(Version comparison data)
□ □ □ □ □
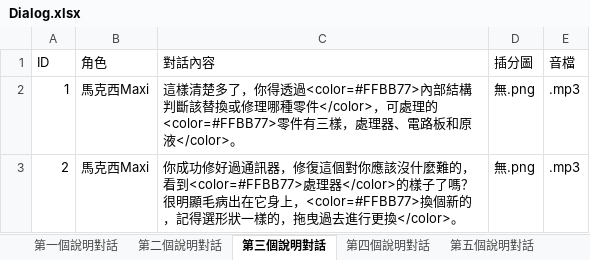
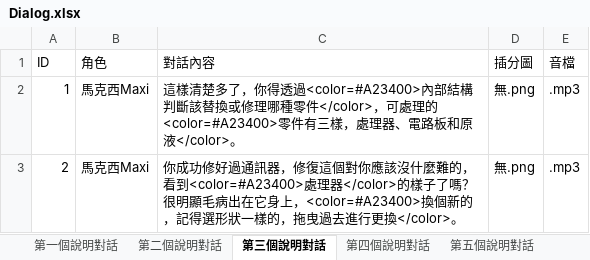
Before and after one commit to Shineliu77/LivingInTheRuins, an Excel workbook: Assets/StreamingAssets/Dialog.xlsx, sheet 第三個說明對話, drawn as a sheet; values as stored, in another font and other column widths than the file's, no borders; the diff names each change by its address in the sheet, - before the commit and + after, or states it on an @@ line.

```diff
--- a/Assets/StreamingAssets/Dialog.xlsx (sheet 第三個說明對話)
+++ b/Assets/StreamingAssets/Dialog.xlsx (sheet 第三個說明對話)
-C2 (對話內容): …你得透過<color=#FFBB77>內部結構判斷該替換或修理哪種零件</color>，可處理的<color=#FFBB77>零件有三…
+C2 (對話內容): …你得透過<color=#A23400>內部結構判斷該替換或修理哪種零件</color>，可處理的<color=#A23400>零件有三…
-C3 (對話內容): …的，看到<color=#FFBB77>處理器</color>的樣子了嗎？很明顯毛病出在它身上，<color=#FFBB77>換個新的…
+C3 (對話內容): …的，看到<color=#A23400>處理器</color>的樣子了嗎？很明顯毛病出在它身上，<color=#A23400>換個新的…
```
Also changed, not shown: sheet 第四個說明對話, sheet 第六個說明對話, sheet 第七個說明對話, sheet 第五個說明對話, sheet 第二個說明對話, sheet 第一個說明對話, 2 more sheets, 22 other files.
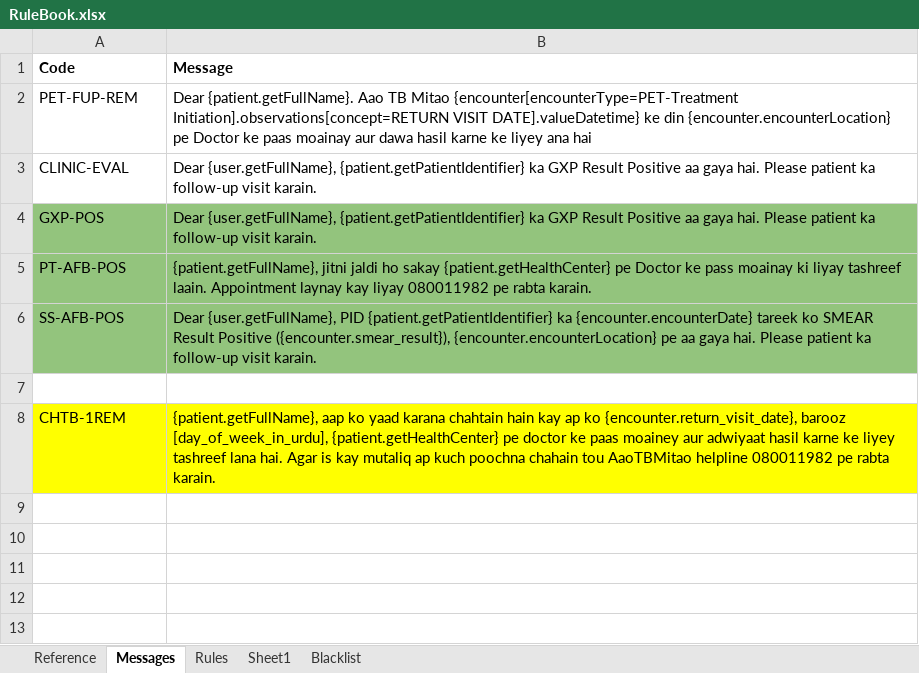
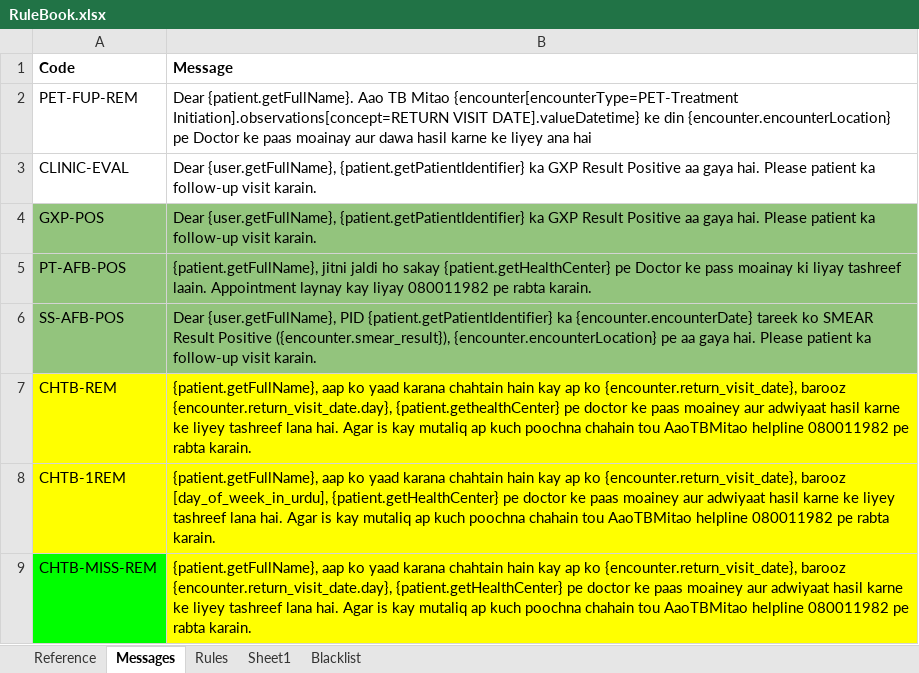
Before and after one commit to InteractiveHealthSolutions/gfatm-notifications, an Excel workbook: gfatm-notifications-sms/src/main/resources/rules/RuleBook.xlsx, sheet Messages, drawn as a sheet; values as stored, in another font and other column widths than the file's, no borders; the diff names each change by its address in the sheet, - before the commit and + after, or states it on an @@ line.

```diff
--- a/gfatm-notifications-sms/src/main/resources/rules/RuleBook.xlsx (sheet Messages)
+++ b/gfatm-notifications-sms/src/main/resources/rules/RuleBook.xlsx (sheet Messages)
-row 7: (empty)
+row 7: CHTB-REM | {patient.getFullName}, aap ko yaad karana chahtain hain kay ap ko {encounter.return_visit_date}, barooz {encounter.return_visit_date.day}, {patient.gethealthCenter} pe doctor ke paas moainey aur adwiyaat hasil karne ke liyey tashreef lana hai. Agar is kay mutaliq ap kuch poochna chahain tou AaoTBMitao helpline 080011982 pe rabta karain.
-A7:B7 fill: none
+A7:B7 fill: #FFFF00
+row 9: CHTB-MISS-REM | {patient.getFullName}, aap ko yaad karana chahtain hain kay ap ko {encounter.return_visit_date}, barooz {encounter.return_visit_date.day}, {patient.getHealthCenter} pe doctor ke paas moainey aur adwiyaat hasil karne ke liyey tashreef lana hai. Agar is kay mutaliq ap kuch poochna chahain tou AaoTBMitao helpline 080011982 pe rabta karain.
```
Also changed, not shown: sheet Rules.
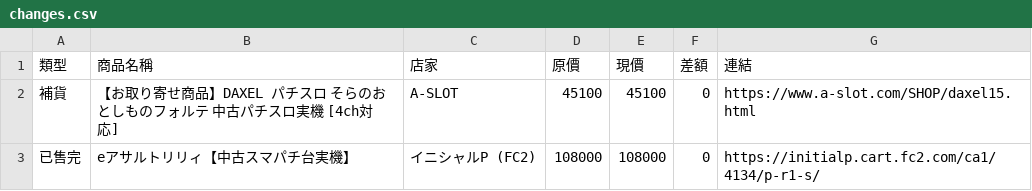
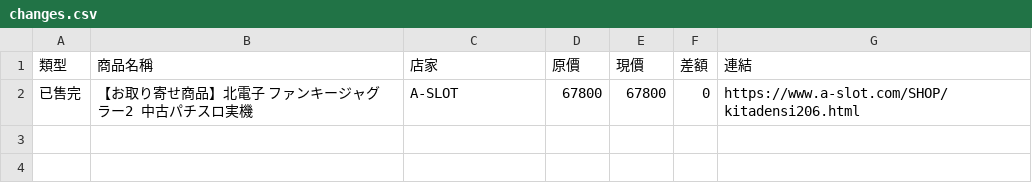
Before and after one commit to z870017/slot-price-watch, a CSV file: docs/changes.csv, drawn as a sheet.

```diff
--- a/docs/changes.csv
+++ b/docs/changes.csv
@@ -1,3 +1,2 @@
 類型,商品名稱,店家,原價,現價,差額,連結
-補貨,【お取り寄せ商品】DAXEL パチスロ そらのおとしものフォルテ 中古パチスロ実機 [4ch対応],A-SLOT,45100,45100,0,https://www.a-slot.com/SHOP/daxel15.html
-已售完,eアサルトリリィ【中古スマパチ台実機】,イニシャルP (FC2),108000,108000,0,https://initialp.cart.fc2.com/ca1/4134/p-r1-s/
+已售完,【お取り寄せ商品】北電子 ファンキージャグラー2 中古パチスロ実機,A-SLOT,67800,67800,0,https://www.a-slot.com/SHOP/kitadensi206.html
```
Also changed, not shown: docs/prices.csv, docs/summary.csv, 4 other files.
□ □ □ □ □
** What is being asked **
An exact copy of each entry is required, minus the pictures.

** Result **
Before and after one commit to Shineliu77/LivingInTheRuins, an Excel workbook: Assets/StreamingAssets/Dialog.xlsx, sheet 第三個說明對話, drawn as a sheet; values as stored, in another font and other column widths than the file's, no borders; the diff names each change by its address in the sheet, - before the commit and + after, or states it on an @@ line.

```diff
--- a/Assets/StreamingAssets/Dialog.xlsx (sheet 第三個說明對話)
+++ b/Assets/StreamingAssets/Dialog.xlsx (sheet 第三個說明對話)
-C2 (對話內容): …你得透過<color=#FFBB77>內部結構判斷該替換或修理哪種零件</color>，可處理的<color=#FFBB77>零件有三…
+C2 (對話內容): …你得透過<color=#A23400>內部結構判斷該替換或修理哪種零件</color>，可處理的<color=#A23400>零件有三…
-C3 (對話內容): …的，看到<color=#FFBB77>處理器</color>的樣子了嗎？很明顯毛病出在它身上，<color=#FFBB77>換個新的…
+C3 (對話內容): …的，看到<color=#A23400>處理器</color>的樣子了嗎？很明顯毛病出在它身上，<color=#A23400>換個新的…
```
Also changed, not shown: sheet 第四個說明對話, sheet 第六個說明對話, sheet 第七個說明對話, sheet 第五個說明對話, sheet 第二個說明對話, sheet 第一個說明對話, 2 more sheets, 22 other files.
Before and after one commit to InteractiveHealthSolutions/gfatm-notifications, an Excel workbook: gfatm-notifications-sms/src/main/resources/rules/RuleBook.xlsx, sheet Messages, drawn as a sheet; values as stored, in another font and other column widths than the file's, no borders; the diff names each change by its address in the sheet, - before the commit and + after, or states it on an @@ line.

```diff
--- a/gfatm-notifications-sms/src/main/resources/rules/RuleBook.xlsx (sheet Messages)
+++ b/gfatm-notifications-sms/src/main/resources/rules/RuleBook.xlsx (sheet Messages)
-row 7: (empty)
+row 7: CHTB-REM | {patient.getFullName}, aap ko yaad karana chahtain hain kay ap ko {encounter.return_visit_date}, barooz {encounter.return_visit_date.day}, {patient.gethealthCenter} pe doctor ke paas moainey aur adwiyaat hasil karne ke liyey tashreef lana hai. Agar is kay mutaliq ap kuch poochna chahain tou AaoTBMitao helpline 080011982 pe rabta karain.
-A7:B7 fill: none
+A7:B7 fill: #FFFF00
+row 9: CHTB-MISS-REM | {patient.getFullName}, aap ko yaad karana chahtain hain kay ap ko {encounter.return_visit_date}, barooz {encounter.return_visit_date.day}, {patient.getHealthCenter} pe doctor ke paas moainey aur adwiyaat hasil karne ke liyey tashreef lana hai. Agar is kay mutaliq ap kuch poochna chahain tou AaoTBMitao helpline 080011982 pe rabta karain.
```
Also changed, not shown: sheet Rules.
Before and after one commit to z870017/slot-price-watch, a CSV file: docs/changes.csv, drawn as a sheet.

```diff
--- a/docs/changes.csv
+++ b/docs/changes.csv
@@ -1,3 +1,2 @@
 類型,商品名稱,店家,原價,現價,差額,連結
-補貨,【お取り寄せ商品】DAXEL パチスロ そらのおとしものフォルテ 中古パチスロ実機 [4ch対応],A-SLOT,45100,45100,0,https://www.a-slot.com/SHOP/daxel15.html
-已售完,eアサルトリリィ【中古スマパチ台実機】,イニシャルP (FC2),108000,108000,0,https://initialp.cart.fc2.com/ca1/4134/p-r1-s/
+已售完,【お取り寄せ商品】北電子 ファンキージャグラー2 中古パチスロ実機,A-SLOT,67800,67800,0,https://www.a-slot.com/SHOP/kitadensi206.html
```
Also changed, not shown: docs/prices.csv, docs/summary.csv, 4 other files.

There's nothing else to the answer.